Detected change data
Content starts

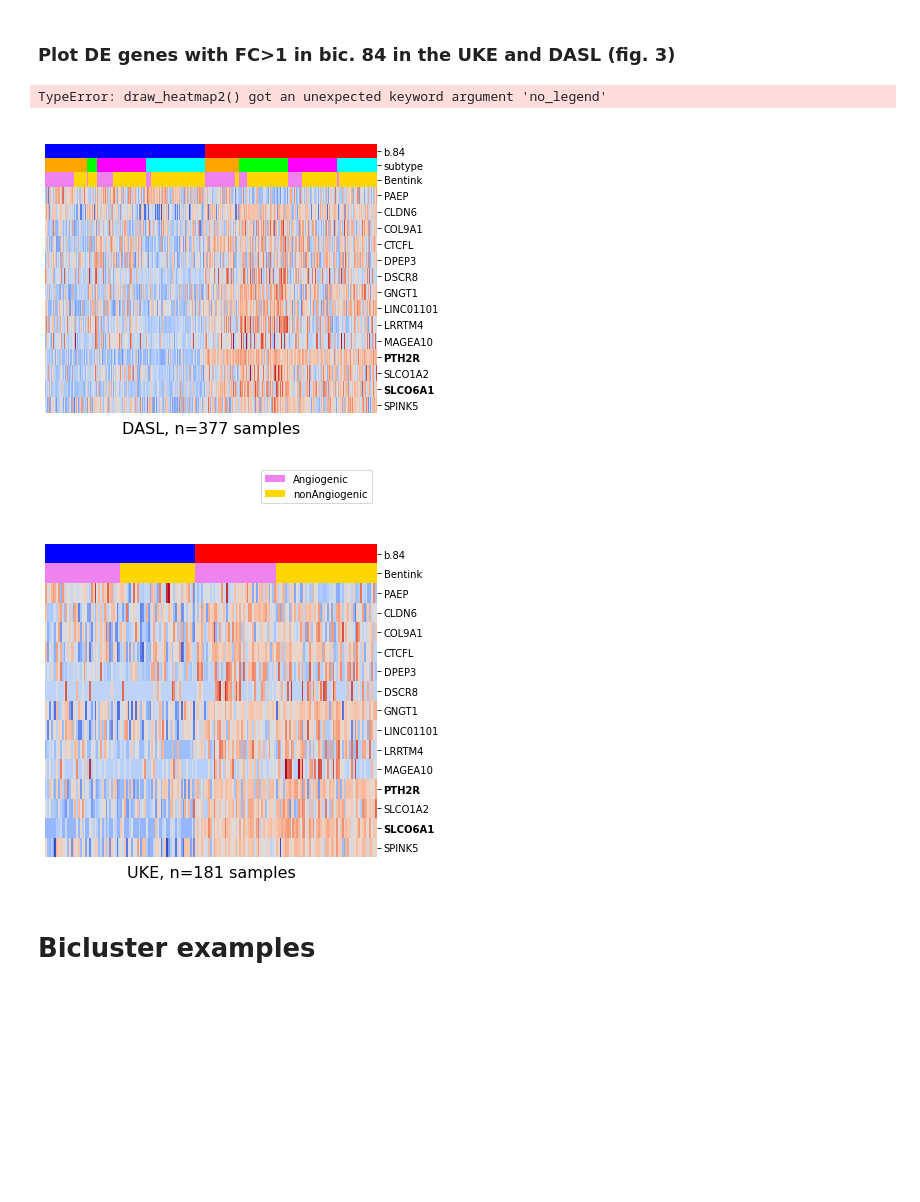
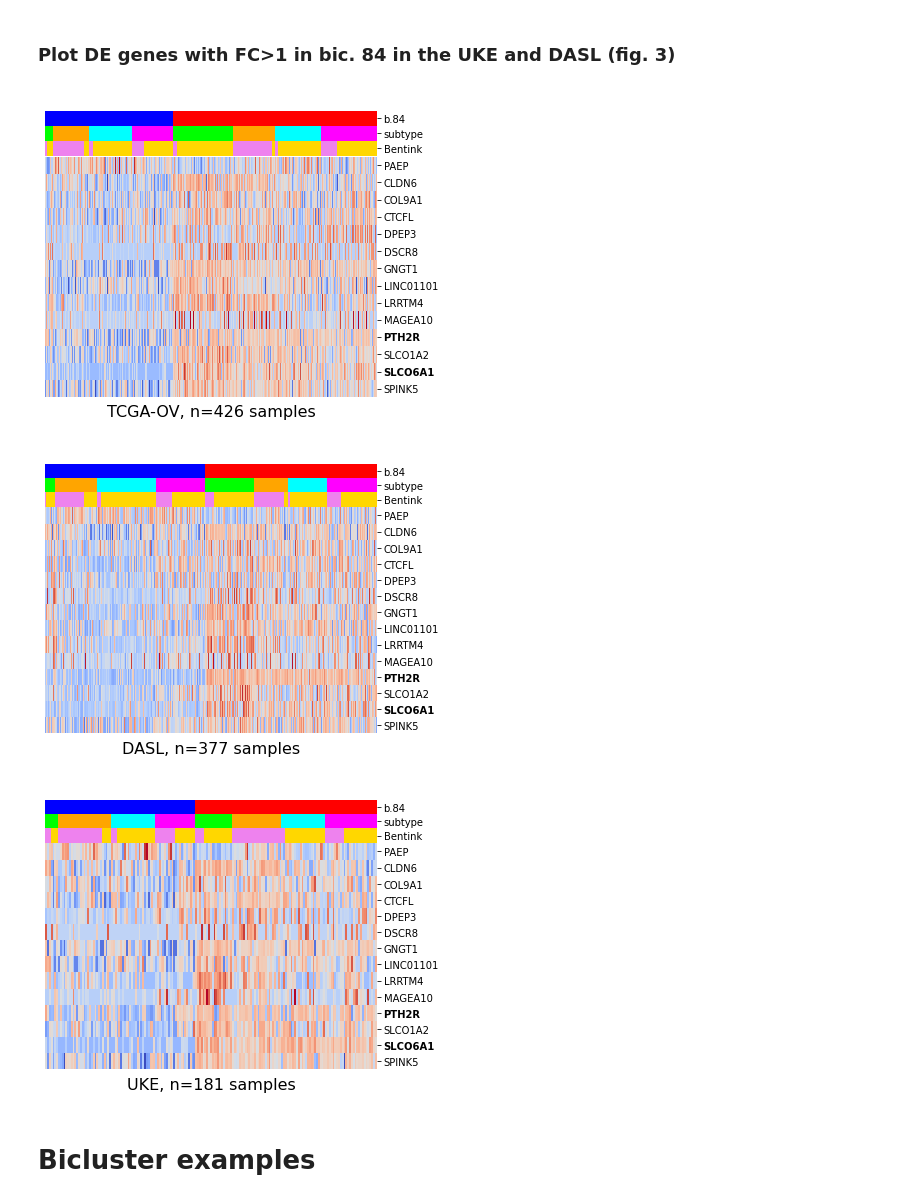
Before and after one commit to ozolotareva/bevacizumab_ovca_signature, a Jupyter notebook: heterogneity.ipynb, the cells around one changed output. Cells and saved outputs as stored; diff of their text form; code cells hidden in the pictures; blank space fills up the shorter version.

```diff
--- a/heterogneity.ipynb
+++ b/heterogneity.ipynb
@@ -328,6 +308,8 @@ def make_known_groups(annot, target_col="genefu_z", verbose=False):
                 )
     return known_groups
 # %%
+from collections import OrderedDict
+
 subt_dict = {"DIF_consensus":'differentiated',
             "MES_consensus": 'mesenchymal',
             "IMR_consensus":'immunoreactive',
@@ -358,6 +340,12 @@ color_dict = {"consensusOV":{
     'Angiogenic':'violet',
     'nonAngiogenic':'gold'},
 }
+
+color_dict['subtype'] = OrderedDict({'proliferative': 'lime',
+                                     'mesenchymal': 'orange',
+                                     'differentiated': 'cyan',
+                                     'immunoreactive': 'magenta',
+                                    "PRO":"lime","MES":"orange","DIF":"cyan","IMR": "magenta"})
 # %%
 pm = "ARI"
 # %% [markdown]
@@ -1427,8 +1453,8 @@ fig = draw_heatmap2(exprs_tcga_z_rn.loc[:,subt_tcga.index], b,
               dendrogram_ratio=(0.05,0.05),
               colors_ratio=(0.03, 0.05),
               bic_prefix = "b.",
-              no_legend=True,
-                no_cbar=True,
+              legend_n_cols=0,
+              no_cbar=True,
               col_labels = False,
               row_labels = True,
               color_range=(-3,3),
@@ -1436,10 +1462,11 @@ fig = draw_heatmap2(exprs_tcga_z_rn.loc[:,subt_tcga.index], b,
               no_row_colors = True,cluster_rows=False
              )
 ax = fig[0].ax_heatmap
-tmp = ax.set_xlabel("TCGA, n=%s samples"%subt_tcga.shape[0], fontsize=16)
+tmp = ax.set_xlabel("TCGA-OV, n=%s samples"%subt_tcga.shape[0], fontsize=16)
+plt.savefig("../img/Fig3_bic84_TCGA-OV_heatmap.pdf")
 plt.show()
 # %% [output]
-TypeError: draw_heatmap2() got an unexpected keyword argument 'no_legend'
+[figure, added]
 # %%
 fs = 12
 i = [84]
@@ -1461,7 +1488,7 @@ fig = draw_heatmap2(exprs_dasl_z_rn.loc[:,subt_dasl.index], b,
               colors_ratio=(0.03, 0.05),
               bic_prefix = "b.",
               legend_n_cols=0,
-                no_cbar=True,
+              no_cbar=True,
               col_labels = False,
               row_labels = True,
               color_range=(-3,3),
@@ -1470,52 +1497,48 @@ fig = draw_heatmap2(exprs_dasl_z_rn.loc[:,subt_dasl.index], b,
              )
 ax = fig[0].ax_heatmap
 tmp = ax.set_xlabel("DASL, n=%s samples"%subt_dasl.shape[0], fontsize=16)
+plt.savefig("../img/Fig3_bic84_DASL_heatmap.pdf")
 plt.show()
 # %% [output]
-[figure, old version]
+[figure, new version]
 # %%
 #sys.path.append('/home/olya/TUM/DESMOND/DESMOND2/unpast/') # path to UnPaSt
 #from unpast.utils.figs import draw_heatmap2
-# %%
-from collections import OrderedDict
-color_dict['subtype'] = OrderedDict({ 'proliferative': 'lime',
-                                     'mesenchymal': 'orange',
-                                     'differentiated': 'cyan',
-                                     'immunoreactive': 'magenta'})
 # %%
 fs = 12
 i = [84]
 b = uke_bics.loc[i,:].copy()
 
 b["genes_up"] = [{"PAEP"}]
 b["genes_down"] = [{'CLDN6', 'SPINK5', 'CTCFL', 'MAGEA10', 'PTH2R', 'GNGT1',
                     'DPEP3', 'LRRTM4', 'SLCO6A1', 'SLCO1A2', 'DSCR8', 'LINC01101', 'COL9A1'}]
 b["genes"] = [{"PAEP",'CLDN6', 'SPINK5', 'CTCFL', 'MAGEA10', 'PTH2R', 'GNGT1',
                     'DPEP3', 'LRRTM4', 'SLCO6A1', 'SLCO1A2', 'DSCR8', 'LINC01101', 'COL9A1'}]
 
 
 fig = draw_heatmap2(exprs_uke_z_rn.loc[:,subt_uke.index], b,
-                    annot=subt_uke.loc[:,["Bentink"]],
+                    annot=subt_uke.loc[:,["subtype","Bentink"]],
                     color_dict=color_dict,
               bicluster_colors="redblue",
-              figsize = (4*1.5,4*1.5),
-              dendrogram_ratio=(0.05,0.2),
+              figsize = (4*1.5,3*1.5),
+              dendrogram_ratio=(0.05,0.05),
               colors_ratio=(0.03, 0.05),
               bic_prefix = "b.",
               #no_legend=False,
-               legend_n_cols=1,
+               legend_n_cols=0,
                 no_cbar=True,
               col_labels = False,
               row_labels = True,
               color_range=(-3,3),
               highlight_row_labels=['PTH2R', 'SLCO6A1'],
               no_row_colors = True,cluster_rows=False
              )
 ax = fig[0].ax_heatmap
 tmp = ax.set_xlabel("UKE, n=%s samples"%subt_uke.shape[0], fontsize=16)
+plt.savefig("../img/Fig3_bic84_UKE_heatmap.pdf")
 plt.show()
 # %% [output]
-[figure, old version]
+[figure, new version]
 # %% [markdown]
 # Bicluster examples
 # %%
```
Also changed, not shown: parts of 35 cells of this notebook, 3 other files.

Content ends

» **GOAL OF THE EXERCISE**: Lines from the entries that contain the string "shape" must be found and copied.

» **WRITTEN REPLY**:
-tmp = ax.set_xlabel("TCGA, n=%s samples"%subt_tcga.shape[0], fontsize=16)
+tmp = ax.set_xlabel("TCGA-OV, n=%s samples"%subt_tcga.shape[0], fontsize=16)
 tmp = ax.set_xlabel("DASL, n=%s samples"%subt_dasl.shape[0], fontsize=16)
 tmp = ax.set_xlabel("UKE, n=%s samples"%subt_uke.shape[0], fontsize=16)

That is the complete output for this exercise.